◆ Requirement ◆
For the word "AlignmentLine", determine how many lines of the entries below contain it, and give only that number.

↓↓↓

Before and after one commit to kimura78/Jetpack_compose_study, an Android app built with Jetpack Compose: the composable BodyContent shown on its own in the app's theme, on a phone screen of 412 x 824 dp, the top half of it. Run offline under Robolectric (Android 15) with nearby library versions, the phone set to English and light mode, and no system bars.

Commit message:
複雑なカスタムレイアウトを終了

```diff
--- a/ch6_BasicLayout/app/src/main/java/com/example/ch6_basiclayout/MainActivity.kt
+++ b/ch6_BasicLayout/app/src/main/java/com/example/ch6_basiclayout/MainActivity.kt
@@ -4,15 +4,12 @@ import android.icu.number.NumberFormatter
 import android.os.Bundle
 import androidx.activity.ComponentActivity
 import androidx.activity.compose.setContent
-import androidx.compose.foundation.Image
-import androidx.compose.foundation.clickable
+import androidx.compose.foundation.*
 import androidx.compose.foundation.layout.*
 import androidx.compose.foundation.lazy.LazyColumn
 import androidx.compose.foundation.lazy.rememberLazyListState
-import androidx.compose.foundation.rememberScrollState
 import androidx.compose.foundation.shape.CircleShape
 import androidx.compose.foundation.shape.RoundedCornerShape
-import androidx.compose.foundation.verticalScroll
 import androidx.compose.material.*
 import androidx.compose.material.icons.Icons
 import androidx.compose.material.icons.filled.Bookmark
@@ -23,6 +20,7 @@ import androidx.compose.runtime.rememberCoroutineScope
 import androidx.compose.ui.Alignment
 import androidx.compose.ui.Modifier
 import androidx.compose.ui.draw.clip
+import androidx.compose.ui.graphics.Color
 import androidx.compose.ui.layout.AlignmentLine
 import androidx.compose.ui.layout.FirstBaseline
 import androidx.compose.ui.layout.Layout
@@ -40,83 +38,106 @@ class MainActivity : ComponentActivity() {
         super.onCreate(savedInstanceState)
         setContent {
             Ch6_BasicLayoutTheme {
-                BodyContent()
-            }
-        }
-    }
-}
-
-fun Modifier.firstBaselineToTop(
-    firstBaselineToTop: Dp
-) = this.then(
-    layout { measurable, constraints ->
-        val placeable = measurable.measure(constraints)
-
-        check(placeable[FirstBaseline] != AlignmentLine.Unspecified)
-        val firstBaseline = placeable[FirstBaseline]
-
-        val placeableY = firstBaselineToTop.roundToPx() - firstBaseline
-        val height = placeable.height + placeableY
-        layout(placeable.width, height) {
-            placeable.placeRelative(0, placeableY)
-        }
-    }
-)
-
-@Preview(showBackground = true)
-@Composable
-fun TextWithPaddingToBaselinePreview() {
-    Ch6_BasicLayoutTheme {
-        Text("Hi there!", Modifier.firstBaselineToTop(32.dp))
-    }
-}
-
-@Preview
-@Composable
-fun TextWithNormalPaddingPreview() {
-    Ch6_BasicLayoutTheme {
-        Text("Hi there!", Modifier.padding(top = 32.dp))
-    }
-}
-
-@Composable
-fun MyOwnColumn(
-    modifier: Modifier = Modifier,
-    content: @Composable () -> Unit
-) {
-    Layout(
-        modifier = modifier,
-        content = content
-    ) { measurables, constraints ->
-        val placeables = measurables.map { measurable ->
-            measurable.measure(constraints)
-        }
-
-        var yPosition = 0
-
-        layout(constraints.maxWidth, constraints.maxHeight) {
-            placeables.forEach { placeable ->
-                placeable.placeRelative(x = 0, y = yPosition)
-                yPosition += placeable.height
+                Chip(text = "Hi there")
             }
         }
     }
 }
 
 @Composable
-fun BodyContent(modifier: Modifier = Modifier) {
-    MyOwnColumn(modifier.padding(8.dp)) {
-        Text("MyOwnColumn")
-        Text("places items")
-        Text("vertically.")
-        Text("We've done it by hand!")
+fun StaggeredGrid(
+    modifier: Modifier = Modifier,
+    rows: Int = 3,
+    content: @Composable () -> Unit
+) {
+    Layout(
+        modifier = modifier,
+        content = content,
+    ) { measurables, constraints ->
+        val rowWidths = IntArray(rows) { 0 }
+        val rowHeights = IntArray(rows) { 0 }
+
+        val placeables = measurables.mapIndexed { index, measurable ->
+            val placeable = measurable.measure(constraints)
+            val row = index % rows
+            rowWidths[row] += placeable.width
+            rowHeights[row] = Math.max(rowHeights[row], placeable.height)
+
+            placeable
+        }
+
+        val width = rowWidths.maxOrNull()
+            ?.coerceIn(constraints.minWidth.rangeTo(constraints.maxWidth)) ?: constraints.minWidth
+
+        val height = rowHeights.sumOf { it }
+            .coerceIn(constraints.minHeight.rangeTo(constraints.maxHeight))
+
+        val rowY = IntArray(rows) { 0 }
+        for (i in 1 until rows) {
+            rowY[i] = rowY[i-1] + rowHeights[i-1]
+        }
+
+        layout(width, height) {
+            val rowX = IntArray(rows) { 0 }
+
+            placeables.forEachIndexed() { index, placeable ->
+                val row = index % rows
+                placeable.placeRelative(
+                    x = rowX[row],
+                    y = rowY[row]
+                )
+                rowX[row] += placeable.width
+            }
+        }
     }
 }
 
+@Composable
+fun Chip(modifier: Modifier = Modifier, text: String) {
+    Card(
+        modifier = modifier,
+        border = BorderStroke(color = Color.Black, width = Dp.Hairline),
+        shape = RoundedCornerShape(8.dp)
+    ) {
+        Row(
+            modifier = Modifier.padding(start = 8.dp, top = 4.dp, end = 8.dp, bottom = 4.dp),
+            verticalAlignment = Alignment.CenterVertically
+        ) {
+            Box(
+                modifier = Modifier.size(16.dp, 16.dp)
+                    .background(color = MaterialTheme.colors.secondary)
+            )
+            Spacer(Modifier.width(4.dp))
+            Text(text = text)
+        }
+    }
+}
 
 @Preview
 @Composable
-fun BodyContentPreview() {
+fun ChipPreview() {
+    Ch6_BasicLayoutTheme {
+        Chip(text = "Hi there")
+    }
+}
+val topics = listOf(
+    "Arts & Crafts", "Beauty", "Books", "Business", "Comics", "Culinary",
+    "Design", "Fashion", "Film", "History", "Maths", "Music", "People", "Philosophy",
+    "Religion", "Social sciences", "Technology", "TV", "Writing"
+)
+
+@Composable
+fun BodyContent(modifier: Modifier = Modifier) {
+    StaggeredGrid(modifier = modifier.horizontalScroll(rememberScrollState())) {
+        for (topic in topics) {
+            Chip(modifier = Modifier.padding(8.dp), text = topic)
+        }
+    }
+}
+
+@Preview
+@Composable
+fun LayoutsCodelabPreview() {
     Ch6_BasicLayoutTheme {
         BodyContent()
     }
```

↑↑↑

◆ Expected output ◆
2